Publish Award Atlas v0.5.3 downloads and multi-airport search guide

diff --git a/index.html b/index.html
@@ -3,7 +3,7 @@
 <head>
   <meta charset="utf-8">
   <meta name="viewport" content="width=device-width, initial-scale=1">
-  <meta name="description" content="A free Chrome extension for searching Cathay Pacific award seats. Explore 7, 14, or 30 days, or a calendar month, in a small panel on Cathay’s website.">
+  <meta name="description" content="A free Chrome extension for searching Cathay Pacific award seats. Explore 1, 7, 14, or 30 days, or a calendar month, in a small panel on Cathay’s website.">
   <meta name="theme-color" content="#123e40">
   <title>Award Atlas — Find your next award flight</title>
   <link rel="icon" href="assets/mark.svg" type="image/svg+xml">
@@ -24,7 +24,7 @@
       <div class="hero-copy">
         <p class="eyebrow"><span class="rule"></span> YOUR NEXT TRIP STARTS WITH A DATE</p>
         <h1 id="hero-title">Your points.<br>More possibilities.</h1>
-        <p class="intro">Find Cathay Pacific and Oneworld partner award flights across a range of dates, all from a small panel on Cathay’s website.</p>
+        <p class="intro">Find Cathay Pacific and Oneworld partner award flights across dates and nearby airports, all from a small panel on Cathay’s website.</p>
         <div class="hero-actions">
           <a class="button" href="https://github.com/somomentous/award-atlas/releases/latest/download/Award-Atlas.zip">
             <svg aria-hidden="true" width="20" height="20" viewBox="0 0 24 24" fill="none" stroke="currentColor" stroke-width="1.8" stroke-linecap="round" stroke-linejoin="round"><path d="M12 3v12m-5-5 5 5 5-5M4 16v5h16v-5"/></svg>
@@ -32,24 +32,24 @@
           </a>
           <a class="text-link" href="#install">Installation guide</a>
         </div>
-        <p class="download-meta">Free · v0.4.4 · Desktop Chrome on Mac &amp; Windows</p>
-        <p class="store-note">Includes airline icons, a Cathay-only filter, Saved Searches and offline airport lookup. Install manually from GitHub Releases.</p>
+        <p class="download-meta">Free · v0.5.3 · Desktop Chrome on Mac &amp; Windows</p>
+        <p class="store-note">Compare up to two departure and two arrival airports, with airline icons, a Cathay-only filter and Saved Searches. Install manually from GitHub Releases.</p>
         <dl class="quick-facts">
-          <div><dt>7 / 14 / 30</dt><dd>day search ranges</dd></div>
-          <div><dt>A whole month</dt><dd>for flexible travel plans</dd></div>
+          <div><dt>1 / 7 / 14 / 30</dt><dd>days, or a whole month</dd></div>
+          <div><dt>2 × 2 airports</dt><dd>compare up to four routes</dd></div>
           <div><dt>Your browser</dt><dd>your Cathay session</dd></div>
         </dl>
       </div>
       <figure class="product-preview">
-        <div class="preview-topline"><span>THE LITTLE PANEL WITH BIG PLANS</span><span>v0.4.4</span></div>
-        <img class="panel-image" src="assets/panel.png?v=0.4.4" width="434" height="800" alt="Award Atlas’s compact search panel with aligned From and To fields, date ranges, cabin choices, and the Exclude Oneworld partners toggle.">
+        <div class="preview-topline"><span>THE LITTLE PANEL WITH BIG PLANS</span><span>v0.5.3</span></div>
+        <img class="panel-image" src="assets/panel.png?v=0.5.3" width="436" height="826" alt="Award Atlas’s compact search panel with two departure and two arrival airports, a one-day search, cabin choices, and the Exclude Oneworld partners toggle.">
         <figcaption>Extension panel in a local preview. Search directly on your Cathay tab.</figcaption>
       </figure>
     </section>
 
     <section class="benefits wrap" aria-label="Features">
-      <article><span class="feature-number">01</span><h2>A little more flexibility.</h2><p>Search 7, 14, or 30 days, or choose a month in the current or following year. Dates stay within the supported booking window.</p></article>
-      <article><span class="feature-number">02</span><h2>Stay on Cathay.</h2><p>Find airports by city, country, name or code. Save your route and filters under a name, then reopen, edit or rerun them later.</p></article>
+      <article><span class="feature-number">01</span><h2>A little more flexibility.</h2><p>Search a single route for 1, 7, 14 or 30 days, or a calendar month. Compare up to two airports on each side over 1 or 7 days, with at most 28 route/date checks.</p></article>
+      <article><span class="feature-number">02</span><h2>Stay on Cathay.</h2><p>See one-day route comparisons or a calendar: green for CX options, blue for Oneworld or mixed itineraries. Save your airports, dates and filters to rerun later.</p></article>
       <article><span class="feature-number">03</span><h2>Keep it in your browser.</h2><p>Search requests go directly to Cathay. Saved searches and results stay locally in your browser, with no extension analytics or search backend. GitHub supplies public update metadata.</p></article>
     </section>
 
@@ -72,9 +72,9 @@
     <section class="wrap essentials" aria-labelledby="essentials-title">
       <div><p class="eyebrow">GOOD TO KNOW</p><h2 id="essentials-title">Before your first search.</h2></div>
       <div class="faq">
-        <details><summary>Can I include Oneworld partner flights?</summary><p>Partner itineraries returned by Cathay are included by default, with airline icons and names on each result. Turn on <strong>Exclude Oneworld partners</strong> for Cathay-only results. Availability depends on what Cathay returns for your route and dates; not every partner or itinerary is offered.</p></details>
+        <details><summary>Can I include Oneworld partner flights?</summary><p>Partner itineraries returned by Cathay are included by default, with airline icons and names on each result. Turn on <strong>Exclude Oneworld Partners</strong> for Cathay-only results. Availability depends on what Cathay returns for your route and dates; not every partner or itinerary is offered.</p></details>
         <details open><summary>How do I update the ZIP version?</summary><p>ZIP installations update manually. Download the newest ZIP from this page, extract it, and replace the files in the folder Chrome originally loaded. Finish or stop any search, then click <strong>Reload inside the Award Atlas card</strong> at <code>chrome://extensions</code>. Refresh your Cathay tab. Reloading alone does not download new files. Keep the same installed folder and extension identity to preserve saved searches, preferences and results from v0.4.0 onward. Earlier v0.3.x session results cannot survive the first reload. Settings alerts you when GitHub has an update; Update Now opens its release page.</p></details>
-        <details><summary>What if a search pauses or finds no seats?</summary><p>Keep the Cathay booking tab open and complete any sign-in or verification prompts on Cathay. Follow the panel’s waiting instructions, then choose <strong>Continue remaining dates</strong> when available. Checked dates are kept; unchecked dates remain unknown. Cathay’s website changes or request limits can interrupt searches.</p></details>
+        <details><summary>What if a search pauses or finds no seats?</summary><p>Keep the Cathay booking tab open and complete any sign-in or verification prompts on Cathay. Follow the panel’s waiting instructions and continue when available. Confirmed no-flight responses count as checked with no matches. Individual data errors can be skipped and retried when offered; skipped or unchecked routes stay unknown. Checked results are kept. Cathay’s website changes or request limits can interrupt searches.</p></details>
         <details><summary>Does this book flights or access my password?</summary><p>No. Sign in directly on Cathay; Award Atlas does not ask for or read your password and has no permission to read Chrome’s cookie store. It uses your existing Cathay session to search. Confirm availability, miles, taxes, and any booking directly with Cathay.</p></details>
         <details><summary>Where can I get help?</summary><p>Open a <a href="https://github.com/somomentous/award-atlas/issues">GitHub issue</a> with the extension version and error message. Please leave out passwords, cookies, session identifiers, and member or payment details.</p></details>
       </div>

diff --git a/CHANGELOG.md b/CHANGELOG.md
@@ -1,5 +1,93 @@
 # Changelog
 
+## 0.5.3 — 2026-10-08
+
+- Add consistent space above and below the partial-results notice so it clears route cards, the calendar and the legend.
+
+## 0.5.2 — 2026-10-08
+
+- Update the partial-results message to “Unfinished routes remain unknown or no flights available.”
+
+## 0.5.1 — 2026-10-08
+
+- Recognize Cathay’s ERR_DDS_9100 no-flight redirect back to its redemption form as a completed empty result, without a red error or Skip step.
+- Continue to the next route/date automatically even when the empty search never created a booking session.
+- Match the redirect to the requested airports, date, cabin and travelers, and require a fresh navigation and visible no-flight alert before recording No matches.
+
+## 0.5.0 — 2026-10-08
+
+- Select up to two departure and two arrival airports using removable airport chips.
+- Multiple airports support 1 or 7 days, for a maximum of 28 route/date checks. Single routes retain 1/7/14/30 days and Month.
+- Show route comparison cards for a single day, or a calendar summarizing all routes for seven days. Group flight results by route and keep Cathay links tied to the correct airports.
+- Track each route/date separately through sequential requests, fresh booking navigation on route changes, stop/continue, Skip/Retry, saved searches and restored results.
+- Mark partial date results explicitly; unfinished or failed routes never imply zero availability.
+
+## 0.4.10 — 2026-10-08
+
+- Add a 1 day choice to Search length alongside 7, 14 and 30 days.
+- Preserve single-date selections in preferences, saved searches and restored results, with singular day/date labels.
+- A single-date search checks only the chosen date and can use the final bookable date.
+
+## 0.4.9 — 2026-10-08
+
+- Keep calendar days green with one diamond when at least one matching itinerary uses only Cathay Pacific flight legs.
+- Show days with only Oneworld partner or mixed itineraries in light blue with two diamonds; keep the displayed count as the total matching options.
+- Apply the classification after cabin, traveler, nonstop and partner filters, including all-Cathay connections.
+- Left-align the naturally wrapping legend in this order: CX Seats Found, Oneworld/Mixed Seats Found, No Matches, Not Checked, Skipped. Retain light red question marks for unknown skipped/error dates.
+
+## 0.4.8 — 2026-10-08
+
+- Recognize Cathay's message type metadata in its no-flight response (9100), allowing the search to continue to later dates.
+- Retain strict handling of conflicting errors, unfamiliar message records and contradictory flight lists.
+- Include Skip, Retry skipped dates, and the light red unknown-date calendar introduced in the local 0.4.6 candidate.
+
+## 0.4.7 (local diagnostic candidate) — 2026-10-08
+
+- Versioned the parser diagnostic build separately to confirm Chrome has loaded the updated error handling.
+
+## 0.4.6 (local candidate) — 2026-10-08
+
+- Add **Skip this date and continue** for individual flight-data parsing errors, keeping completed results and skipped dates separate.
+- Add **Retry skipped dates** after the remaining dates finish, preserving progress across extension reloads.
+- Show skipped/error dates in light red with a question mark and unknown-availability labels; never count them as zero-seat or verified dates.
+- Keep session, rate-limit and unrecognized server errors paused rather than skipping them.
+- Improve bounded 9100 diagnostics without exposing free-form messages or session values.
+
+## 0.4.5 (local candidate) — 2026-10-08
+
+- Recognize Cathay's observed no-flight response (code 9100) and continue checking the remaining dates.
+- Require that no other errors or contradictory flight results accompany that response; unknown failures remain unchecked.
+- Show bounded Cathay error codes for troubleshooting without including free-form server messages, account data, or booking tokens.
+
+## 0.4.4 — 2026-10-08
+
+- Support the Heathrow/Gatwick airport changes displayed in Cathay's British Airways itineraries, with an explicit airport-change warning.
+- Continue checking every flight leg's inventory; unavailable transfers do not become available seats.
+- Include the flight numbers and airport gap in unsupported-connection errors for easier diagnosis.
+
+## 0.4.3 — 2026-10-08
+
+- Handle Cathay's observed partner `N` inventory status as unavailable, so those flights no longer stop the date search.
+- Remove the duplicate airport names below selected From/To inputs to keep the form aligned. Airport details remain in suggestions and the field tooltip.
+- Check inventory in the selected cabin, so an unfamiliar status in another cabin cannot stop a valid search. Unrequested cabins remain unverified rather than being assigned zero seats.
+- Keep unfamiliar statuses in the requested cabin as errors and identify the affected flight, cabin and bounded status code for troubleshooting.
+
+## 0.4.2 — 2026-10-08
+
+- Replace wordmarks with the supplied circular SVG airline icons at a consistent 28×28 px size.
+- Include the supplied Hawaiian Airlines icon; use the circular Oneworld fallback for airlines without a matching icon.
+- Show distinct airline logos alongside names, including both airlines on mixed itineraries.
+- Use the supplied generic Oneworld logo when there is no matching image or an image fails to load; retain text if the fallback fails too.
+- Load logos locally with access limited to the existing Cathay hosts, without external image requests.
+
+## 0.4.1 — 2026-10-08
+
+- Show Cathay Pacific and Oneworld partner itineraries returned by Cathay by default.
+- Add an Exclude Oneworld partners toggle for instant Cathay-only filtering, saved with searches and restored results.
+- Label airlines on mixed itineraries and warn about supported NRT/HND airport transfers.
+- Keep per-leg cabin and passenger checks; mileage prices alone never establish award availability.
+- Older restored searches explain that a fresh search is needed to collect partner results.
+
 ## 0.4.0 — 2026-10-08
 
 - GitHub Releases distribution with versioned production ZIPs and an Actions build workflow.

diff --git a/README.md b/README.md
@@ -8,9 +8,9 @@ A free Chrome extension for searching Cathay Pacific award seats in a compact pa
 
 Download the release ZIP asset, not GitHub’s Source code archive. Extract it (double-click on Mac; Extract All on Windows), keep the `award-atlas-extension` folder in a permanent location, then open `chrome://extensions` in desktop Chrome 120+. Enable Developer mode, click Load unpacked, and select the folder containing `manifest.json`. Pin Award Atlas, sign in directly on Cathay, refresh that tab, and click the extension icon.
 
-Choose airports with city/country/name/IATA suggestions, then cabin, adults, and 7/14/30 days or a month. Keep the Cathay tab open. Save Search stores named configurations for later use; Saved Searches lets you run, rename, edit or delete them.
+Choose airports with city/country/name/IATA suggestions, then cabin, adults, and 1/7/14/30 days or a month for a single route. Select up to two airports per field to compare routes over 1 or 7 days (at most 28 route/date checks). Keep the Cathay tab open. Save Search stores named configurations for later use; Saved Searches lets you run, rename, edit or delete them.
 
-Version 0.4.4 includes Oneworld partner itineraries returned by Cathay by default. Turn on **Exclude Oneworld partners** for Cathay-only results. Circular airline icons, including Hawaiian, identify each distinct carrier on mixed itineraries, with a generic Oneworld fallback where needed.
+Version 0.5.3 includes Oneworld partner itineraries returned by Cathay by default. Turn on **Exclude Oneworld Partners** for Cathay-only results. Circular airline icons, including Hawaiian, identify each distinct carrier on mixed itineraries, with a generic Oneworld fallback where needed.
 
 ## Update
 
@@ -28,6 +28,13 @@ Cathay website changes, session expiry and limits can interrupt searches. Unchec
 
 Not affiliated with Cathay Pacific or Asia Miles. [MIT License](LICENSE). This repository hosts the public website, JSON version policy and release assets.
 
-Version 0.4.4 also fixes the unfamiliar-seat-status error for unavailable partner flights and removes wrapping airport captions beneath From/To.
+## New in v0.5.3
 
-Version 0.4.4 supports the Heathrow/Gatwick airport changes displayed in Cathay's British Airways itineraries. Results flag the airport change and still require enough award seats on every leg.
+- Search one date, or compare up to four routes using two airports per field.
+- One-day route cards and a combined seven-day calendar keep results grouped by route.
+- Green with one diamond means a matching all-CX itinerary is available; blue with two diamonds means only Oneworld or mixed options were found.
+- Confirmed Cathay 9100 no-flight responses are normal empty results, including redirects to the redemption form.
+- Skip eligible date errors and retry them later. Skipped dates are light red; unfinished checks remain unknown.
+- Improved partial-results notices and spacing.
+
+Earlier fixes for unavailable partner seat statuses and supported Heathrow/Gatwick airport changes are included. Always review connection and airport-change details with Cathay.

☆ ☆ ☆

Copy the records above exactly, beginning at the line that contains "the remaining dates." and stopping after the line that contains "become available seats.".

Final answer:
+- Recognize Cathay's observed no-flight response (code 9100) and continue checking the remaining dates.
+- Require that no other errors or contradictory flight results accompany that response; unknown failures remain unchecked.
+- Show bounded Cathay error codes for troubleshooting without including free-form server messages, account data, or booking tokens.
+
+## 0.4.4 — 2026-10-08
+
+- Support the Heathrow/Gatwick airport changes displayed in Cathay's British Airways itineraries, with an explicit airport-change warning.
+- Continue checking every flight leg's inventory; unavailable transfers do not become available seats.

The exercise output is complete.